EAST PROVIDENCE — The City Council, at its May 17 meeting, signed off on the school district’s pursuit of potentially more state aid towards the necessary and major renovations …
EAST PROVIDENCE — The City Council, at its May 17 meeting, signed off on the school district’s pursuit of potentially more state aid towards the necessary and major renovations required at Martin Middle and Waddington Elementary.
By a 5-0 tally, the council approved a referenda item to be placed on the November 2022 ballot which allows the district to seek up to $148 million in bond monies for the projects.
The move piggy backs a state-wide ballot question passed by the General Assembly, which would allow the Rhode Island Department of Education to issue school construction bonds in the amount of $300 million.
Both moves mirror those taken back in 2018, when the city backed a request presented to residents seeking their approval to construct a new East Providence High School by issuing $189.5 million in bonds. At that time as well, the state sponsored a referenda item asking for approval of $250 million in school construction bonds. Each item passed locally and state-wide with overwhelming support.
Then, as is the hope now, East Providence was at the front of the trough.
The district, a final figure eventually including numerous and various incentives offered by RIDE, was reimbursed on some $135 million of the new EPHS project at a rate of 54.5 percent based on the state’s school housing formula plus 20 percent more for incentives. In the end, the city will pay just short of $90 million of the $189.5 million budgeted for the project.
Similarly, of the $148 million being requested for the Martin/Waddington endeavors, Superintendent of East Providence School Kathryn Crowley told the council prior to its vote last week the district could receive upwards of $100 million in housing aid towards the projects if the state-wide referendum passes come November. The district would receive a base rate of 48.5 percent and would again seek the 20 percent incentivized rate.
Crowley said, as was the case in the lead up to the 2018 vote, the district is well into the process of performing the due diligence required by RIDE. It has, among other requirements, re-evaluated all of the school buildings and has penned an updated facilities report for each. The district has also compiled a more relevant demographics study of the city.
“I would urge residents like they did the last time to vote for the state-wide construction bond in November to support construction at various schools around the state, which would also help with the projects at Martin and Waddington. And I would ask them to once again vote for the city-wide referenda item like they did for the new high school. Really what I’m asking is that everyone vote,” Crowley said after the council meeting.
The details of the proposals to basically near-entirely rebuild Martin and to renovate Waddington significantly were touched upon briefly at the May 17 council meeting and extensively at a joint session of it and the school committee at the new EPHS auditorium on May 2.

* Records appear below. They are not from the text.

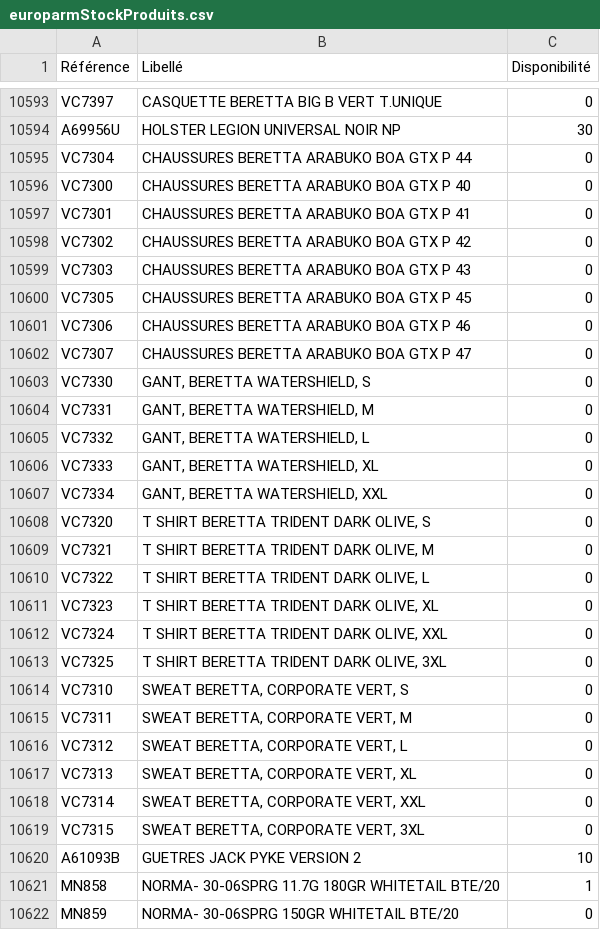
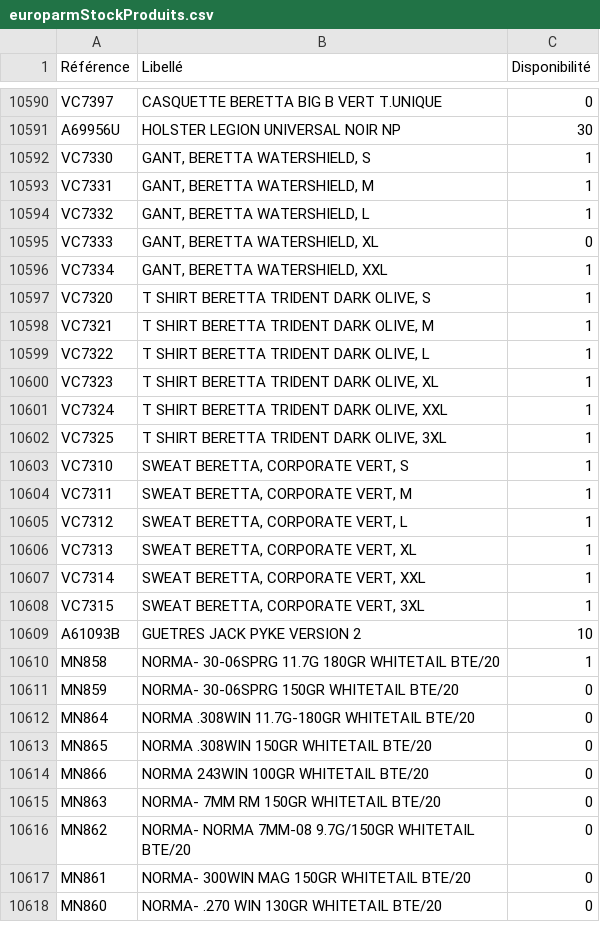
Before and after one commit to Jonathan-djimbi/arsenal-pro, a CSV file: suppliers/europarmStockProduits.csv, drawn as a sheet; only a part is shown, gaps mark what is left out; the shorter side is filled out with more unchanged rows; the diff covers the shown part only.

```diff
--- a/suppliers/europarmStockProduits.csv
+++ b/suppliers/europarmStockProduits.csv
@@ -10594,27 +10591,19 @@ VC7397;"CASQUETTE BERETTA BIG B VERT T.UNIQUE";0
 A69956U;"HOLSTER LEGION UNIVERSAL NOIR NP";30
-VC7304;"CHAUSSURES BERETTA ARABUKO BOA GTX P 44";0
-VC7300;"CHAUSSURES BERETTA ARABUKO BOA GTX P 40";0
-VC7301;"CHAUSSURES BERETTA ARABUKO BOA GTX P 41";0
-VC7302;"CHAUSSURES BERETTA ARABUKO BOA GTX P 42";0
-VC7303;"CHAUSSURES BERETTA ARABUKO BOA GTX P 43";0
-VC7305;"CHAUSSURES BERETTA ARABUKO BOA GTX  P 45";0
-VC7306;"CHAUSSURES BERETTA ARABUKO BOA GTX P 46";0
-VC7307;"CHAUSSURES BERETTA ARABUKO BOA GTX P 47";0
-VC7330;"GANT, BERETTA WATERSHIELD, S";0
-VC7331;"GANT, BERETTA WATERSHIELD, M";0
-VC7332;"GANT, BERETTA WATERSHIELD, L";0
+VC7330;"GANT, BERETTA WATERSHIELD, S";1
+VC7331;"GANT, BERETTA WATERSHIELD, M";1
+VC7332;"GANT, BERETTA WATERSHIELD, L";1
 VC7333;"GANT, BERETTA WATERSHIELD, XL";0
-VC7334;"GANT, BERETTA WATERSHIELD, XXL";0
-VC7320;"T SHIRT BERETTA TRIDENT DARK OLIVE, S";0
-VC7321;"T SHIRT BERETTA TRIDENT DARK OLIVE, M";0
-VC7322;"T SHIRT BERETTA TRIDENT DARK OLIVE, L";0
-VC7323;"T SHIRT BERETTA TRIDENT DARK OLIVE, XL";0
-VC7324;"T SHIRT BERETTA TRIDENT DARK OLIVE, XXL";0
-VC7325;"T SHIRT BERETTA TRIDENT DARK OLIVE, 3XL";0
-VC7310;"SWEAT BERETTA, CORPORATE VERT, S";0
-VC7311;"SWEAT BERETTA, CORPORATE VERT, M";0
-VC7312;"SWEAT BERETTA, CORPORATE VERT, L";0
-VC7313;"SWEAT BERETTA, CORPORATE VERT, XL";0
-VC7314;"SWEAT BERETTA, CORPORATE VERT, XXL";0
-VC7315;"SWEAT BERETTA, CORPORATE VERT, 3XL";0
+VC7334;"GANT, BERETTA WATERSHIELD, XXL";1
+VC7320;"T SHIRT BERETTA TRIDENT DARK OLIVE, S";1
+VC7321;"T SHIRT BERETTA TRIDENT DARK OLIVE, M";1
+VC7322;"T SHIRT BERETTA TRIDENT DARK OLIVE, L";1
+VC7323;"T SHIRT BERETTA TRIDENT DARK OLIVE, XL";1
+VC7324;"T SHIRT BERETTA TRIDENT DARK OLIVE, XXL";1
+VC7325;"T SHIRT BERETTA TRIDENT DARK OLIVE, 3XL";1
+VC7310;"SWEAT BERETTA, CORPORATE VERT, S";1
+VC7311;"SWEAT BERETTA, CORPORATE VERT, M";1
+VC7312;"SWEAT BERETTA, CORPORATE VERT, L";1
+VC7313;"SWEAT BERETTA, CORPORATE VERT, XL";1
+VC7314;"SWEAT BERETTA, CORPORATE VERT, XXL";1
+VC7315;"SWEAT BERETTA, CORPORATE VERT, 3XL";1
 A61093B;"GUETRES JACK PYKE VERSION 2";10
```
Also changed, not shown: 1 added row, 3 removed rows and 88 edited cells elsewhere in this file, suppliers/simacStockProduits.csv, 3 other files.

Approximately $6 million is earmarked for the needs at Waddington with the vast majority of the remainder set aside to reconfigure Martin.
Sam Bradner, of the city-based Peregrine Group that continues to serve as the district’s owner’s project manager for the new EPHS project and the two latest efforts, led the bodies on May 2 through an overview of what is needed to be done at each building.
Much of the data remains based on the RIDE-authorized review of all schools around the state by the architectural firm Jacobs, which wrote a report on its findings back in 2016. As was the case then as is now, Martin was deemed to be one of the most deficient academic facilities in the state. In 2016 dollars, the 45-year-old building needed some $60 million in renovations. For reasons obvious and otherwise that figure has grown substantially since.
Under the latest plan completed by Peregrine and the district’s architects from Ai3, Martin’s open classroom configuration, considered to be on the cutting edge of educational instruction back in the 1970s, would be rid of completely and replaced with a new, three-story wing of traditional rooms (one floor each for sixth, seven and eighth grades) with separate walls and doors on the north end of the existing structure.
The auditorium, gymnasium and cafeteria at Martin would remain to some extent in their current form, but receive significant upgrades, while the rest of the building would pretty much be demolished.
The Martin project would also consist of building an all-encompassing home base for the district’s Pre-Kindergarten program, meaning every participating toddler, including those with Special Needs, from around the city would take instruction there rather than in other facilities like the Oldham Early Learning Center on Bart Drive in Riverside still known to many as the former Meadowcrest Elementary School.
The Pre-K classrooms would comprise a reconstructed section built where the program is currently located on the south side of the building.
At Waddington, construction would focus on a two-story addition while converting the existing open classrooms in the vein of those at Martin into the traditional setup for modern academic and safety reasons.
There is, however, one significant difference between the endeavors.
Unlike the EPHS project, which of course meant constructing a whole new building, the process of renovating both Martin and Waddington would be more lengthy because work would need to be done while each remained active facilities.
It is estimated to take between three to six years for them to be completed in full, including exterior features such as new community recreational fields at Martin.